■ **PROBLEM REQUIREMENTS**:
Report how many lines below contain the word "getSupportFragmentManager". Write only that number.

■ **RECORD SET**:
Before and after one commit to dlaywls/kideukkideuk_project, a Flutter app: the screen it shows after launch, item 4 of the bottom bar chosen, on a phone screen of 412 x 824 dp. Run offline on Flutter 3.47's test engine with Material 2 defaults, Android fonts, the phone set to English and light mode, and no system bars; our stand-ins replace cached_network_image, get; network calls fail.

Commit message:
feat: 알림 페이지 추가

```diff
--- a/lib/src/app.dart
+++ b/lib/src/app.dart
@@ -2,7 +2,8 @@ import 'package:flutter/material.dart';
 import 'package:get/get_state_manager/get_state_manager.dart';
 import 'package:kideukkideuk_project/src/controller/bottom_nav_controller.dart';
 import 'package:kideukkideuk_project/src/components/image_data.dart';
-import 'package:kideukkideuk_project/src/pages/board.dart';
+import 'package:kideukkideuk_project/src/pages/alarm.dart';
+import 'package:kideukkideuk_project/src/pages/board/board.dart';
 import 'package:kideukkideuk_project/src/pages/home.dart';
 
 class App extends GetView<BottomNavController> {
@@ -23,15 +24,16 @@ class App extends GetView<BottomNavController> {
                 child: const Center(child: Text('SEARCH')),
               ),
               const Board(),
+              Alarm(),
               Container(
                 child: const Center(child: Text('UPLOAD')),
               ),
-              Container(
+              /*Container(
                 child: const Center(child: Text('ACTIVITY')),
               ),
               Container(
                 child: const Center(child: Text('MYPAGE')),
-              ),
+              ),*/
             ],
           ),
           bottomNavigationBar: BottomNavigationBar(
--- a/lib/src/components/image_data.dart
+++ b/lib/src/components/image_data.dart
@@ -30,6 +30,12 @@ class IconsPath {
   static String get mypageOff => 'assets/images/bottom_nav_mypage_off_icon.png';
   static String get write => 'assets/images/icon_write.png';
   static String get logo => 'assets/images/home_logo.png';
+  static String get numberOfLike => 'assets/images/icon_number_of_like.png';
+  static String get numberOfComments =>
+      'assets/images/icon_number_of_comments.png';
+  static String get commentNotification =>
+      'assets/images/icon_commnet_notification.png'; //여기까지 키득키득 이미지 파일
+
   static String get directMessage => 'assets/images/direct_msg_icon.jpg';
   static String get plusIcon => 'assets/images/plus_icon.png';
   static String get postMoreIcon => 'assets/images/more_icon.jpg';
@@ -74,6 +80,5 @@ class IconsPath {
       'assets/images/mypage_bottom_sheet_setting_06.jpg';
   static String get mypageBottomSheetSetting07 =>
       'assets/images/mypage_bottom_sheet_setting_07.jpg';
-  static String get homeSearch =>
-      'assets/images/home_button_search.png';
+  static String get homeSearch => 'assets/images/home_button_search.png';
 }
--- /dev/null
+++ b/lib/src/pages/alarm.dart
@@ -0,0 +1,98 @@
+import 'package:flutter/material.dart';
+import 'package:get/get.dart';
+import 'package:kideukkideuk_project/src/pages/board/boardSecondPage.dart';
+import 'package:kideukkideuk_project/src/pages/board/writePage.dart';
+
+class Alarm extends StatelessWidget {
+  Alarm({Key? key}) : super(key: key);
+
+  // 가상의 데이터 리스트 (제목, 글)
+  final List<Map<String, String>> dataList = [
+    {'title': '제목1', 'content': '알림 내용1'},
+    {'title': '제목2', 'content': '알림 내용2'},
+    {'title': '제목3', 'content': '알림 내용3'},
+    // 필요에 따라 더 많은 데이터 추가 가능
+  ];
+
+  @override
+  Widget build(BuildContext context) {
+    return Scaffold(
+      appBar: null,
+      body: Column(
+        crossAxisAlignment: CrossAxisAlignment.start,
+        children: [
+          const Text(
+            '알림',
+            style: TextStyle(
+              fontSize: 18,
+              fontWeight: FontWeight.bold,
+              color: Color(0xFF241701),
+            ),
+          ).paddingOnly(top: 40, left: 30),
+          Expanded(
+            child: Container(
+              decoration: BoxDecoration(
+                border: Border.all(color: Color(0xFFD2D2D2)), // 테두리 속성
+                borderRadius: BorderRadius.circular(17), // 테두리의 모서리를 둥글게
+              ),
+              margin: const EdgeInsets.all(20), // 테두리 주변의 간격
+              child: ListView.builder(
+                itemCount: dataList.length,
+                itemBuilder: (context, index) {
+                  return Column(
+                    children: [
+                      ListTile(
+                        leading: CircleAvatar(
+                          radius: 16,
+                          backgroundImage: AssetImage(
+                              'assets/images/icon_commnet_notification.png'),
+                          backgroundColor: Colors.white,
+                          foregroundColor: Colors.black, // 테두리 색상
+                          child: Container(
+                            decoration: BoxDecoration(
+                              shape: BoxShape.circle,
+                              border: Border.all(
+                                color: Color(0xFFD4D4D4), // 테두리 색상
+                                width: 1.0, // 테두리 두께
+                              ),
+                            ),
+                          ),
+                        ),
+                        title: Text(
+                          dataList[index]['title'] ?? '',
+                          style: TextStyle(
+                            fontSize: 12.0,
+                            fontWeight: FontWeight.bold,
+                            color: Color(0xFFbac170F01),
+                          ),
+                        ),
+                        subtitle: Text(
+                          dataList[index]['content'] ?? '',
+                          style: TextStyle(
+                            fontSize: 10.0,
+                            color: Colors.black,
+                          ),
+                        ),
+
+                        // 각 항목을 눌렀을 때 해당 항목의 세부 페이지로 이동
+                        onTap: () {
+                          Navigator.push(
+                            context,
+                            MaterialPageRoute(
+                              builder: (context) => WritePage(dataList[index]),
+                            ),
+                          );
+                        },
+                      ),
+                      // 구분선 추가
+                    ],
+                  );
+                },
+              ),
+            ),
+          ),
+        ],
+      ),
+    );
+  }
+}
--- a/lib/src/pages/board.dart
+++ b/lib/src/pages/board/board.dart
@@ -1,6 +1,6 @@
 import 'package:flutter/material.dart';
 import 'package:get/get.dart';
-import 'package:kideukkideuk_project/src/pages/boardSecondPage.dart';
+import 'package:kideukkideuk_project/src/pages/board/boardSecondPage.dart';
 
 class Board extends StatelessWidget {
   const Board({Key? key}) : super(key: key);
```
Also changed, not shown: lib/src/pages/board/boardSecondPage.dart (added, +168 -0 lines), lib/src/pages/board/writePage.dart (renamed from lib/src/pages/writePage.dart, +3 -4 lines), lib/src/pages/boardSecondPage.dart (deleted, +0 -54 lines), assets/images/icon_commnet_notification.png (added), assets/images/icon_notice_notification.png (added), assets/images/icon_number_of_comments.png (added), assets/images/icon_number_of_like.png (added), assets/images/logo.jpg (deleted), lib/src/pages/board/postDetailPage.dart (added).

==

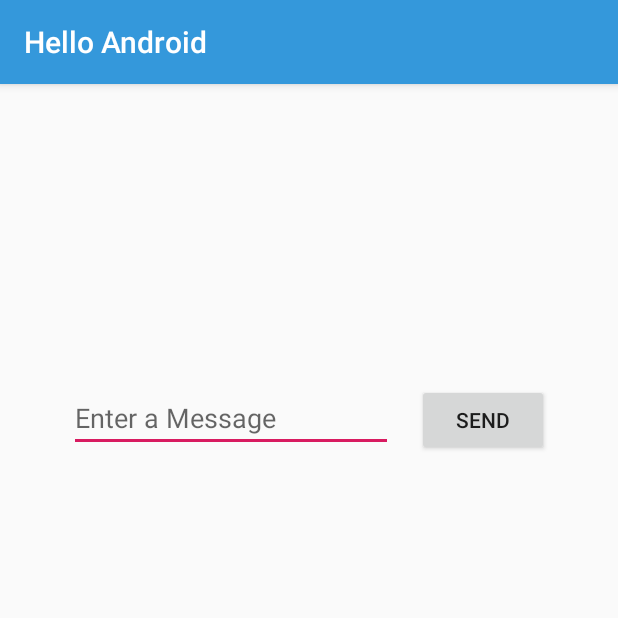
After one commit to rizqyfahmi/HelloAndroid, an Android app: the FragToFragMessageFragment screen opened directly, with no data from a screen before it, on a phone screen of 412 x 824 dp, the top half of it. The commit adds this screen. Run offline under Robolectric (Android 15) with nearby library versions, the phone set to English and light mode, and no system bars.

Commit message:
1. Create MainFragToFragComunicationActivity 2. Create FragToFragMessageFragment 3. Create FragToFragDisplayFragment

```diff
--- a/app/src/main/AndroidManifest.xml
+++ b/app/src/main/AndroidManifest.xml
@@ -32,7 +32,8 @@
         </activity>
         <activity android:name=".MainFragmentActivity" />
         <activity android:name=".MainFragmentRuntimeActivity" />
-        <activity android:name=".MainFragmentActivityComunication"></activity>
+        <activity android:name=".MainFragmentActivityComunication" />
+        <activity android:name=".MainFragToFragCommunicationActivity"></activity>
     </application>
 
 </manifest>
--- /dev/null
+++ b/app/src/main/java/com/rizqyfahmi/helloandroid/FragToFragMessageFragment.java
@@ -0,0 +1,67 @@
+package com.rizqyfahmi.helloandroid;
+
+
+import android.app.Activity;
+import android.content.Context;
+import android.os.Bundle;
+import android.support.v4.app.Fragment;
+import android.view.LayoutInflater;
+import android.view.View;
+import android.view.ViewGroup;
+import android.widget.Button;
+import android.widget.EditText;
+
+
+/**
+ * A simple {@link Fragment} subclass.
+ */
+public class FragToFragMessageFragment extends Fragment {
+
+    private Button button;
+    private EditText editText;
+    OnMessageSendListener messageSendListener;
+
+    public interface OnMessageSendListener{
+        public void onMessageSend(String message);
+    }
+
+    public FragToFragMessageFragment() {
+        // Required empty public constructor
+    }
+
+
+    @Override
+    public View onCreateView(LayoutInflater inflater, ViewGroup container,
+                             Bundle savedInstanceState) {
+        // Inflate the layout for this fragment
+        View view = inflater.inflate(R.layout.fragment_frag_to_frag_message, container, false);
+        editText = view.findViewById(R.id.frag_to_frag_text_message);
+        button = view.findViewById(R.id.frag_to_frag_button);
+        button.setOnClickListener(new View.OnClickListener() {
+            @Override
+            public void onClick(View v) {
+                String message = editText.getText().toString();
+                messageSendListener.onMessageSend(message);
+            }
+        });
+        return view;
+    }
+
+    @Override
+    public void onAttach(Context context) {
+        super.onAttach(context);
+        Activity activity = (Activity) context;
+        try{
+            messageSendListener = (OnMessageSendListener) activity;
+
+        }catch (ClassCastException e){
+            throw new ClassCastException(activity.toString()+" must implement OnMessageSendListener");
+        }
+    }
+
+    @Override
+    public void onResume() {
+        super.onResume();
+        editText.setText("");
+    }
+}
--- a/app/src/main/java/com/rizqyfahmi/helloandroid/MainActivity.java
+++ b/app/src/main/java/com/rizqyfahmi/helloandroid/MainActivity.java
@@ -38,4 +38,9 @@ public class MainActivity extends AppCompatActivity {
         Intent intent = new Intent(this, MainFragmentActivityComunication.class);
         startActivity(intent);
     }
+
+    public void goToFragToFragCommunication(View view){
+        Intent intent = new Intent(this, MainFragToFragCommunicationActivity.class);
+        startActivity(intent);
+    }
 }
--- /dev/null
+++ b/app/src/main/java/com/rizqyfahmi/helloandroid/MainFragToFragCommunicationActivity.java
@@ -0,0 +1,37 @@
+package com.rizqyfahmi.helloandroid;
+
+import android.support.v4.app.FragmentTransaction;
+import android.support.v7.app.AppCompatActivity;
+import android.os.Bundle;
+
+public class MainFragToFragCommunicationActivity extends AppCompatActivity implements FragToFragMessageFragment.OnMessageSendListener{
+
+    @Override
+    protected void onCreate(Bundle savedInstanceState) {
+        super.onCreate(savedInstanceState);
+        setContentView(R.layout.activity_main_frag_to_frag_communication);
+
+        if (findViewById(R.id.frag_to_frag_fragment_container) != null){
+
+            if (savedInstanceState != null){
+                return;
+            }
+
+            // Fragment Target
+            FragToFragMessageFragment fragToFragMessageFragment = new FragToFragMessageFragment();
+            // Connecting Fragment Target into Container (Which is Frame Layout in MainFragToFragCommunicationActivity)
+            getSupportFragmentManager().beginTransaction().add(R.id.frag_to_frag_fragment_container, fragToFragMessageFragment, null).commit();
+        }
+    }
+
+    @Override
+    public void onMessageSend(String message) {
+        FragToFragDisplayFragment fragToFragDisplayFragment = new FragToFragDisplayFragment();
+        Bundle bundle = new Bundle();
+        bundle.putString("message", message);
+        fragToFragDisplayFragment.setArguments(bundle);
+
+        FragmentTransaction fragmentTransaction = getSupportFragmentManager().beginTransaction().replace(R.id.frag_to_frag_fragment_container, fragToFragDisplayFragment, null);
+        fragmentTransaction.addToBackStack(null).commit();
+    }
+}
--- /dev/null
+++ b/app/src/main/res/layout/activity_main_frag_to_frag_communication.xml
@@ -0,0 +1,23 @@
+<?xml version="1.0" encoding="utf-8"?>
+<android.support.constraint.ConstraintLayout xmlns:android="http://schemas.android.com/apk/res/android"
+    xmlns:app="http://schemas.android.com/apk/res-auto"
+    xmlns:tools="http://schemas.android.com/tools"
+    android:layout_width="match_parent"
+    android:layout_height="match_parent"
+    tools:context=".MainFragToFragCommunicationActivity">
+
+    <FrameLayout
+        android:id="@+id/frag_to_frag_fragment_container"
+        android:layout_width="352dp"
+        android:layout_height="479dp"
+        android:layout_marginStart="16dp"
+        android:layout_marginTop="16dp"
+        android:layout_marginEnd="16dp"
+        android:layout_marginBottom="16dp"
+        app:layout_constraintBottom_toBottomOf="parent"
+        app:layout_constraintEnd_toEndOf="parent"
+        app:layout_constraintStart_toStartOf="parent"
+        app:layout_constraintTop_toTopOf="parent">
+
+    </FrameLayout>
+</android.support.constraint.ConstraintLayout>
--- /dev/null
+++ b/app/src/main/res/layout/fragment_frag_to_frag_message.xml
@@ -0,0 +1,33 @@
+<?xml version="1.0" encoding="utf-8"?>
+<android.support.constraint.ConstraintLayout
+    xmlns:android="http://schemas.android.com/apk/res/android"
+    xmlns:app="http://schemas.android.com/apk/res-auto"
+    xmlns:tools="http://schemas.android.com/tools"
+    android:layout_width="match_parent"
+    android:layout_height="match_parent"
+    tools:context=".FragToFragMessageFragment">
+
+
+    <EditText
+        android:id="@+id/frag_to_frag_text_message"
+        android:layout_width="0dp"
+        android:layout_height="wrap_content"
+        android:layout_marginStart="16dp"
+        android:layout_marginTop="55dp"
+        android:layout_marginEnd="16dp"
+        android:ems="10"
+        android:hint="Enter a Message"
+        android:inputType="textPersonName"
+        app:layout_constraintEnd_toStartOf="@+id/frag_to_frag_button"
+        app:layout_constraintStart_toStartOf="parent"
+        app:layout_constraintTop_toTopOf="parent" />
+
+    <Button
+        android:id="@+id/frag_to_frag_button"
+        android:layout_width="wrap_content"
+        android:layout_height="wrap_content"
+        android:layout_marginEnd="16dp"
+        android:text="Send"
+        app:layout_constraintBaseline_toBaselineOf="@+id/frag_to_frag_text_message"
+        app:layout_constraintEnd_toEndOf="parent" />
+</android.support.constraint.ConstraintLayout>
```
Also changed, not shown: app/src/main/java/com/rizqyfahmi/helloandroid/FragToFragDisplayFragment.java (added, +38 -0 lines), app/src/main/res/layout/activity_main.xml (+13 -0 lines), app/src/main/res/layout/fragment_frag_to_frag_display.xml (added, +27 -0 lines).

* * *

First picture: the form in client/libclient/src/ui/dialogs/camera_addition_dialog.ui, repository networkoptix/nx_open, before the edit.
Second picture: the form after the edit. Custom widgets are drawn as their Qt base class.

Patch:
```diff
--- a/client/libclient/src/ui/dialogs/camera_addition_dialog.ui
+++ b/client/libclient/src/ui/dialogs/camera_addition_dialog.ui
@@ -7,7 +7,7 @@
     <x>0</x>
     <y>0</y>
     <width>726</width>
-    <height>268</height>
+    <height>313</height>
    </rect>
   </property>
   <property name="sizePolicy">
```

■ **RESPONSE**:
2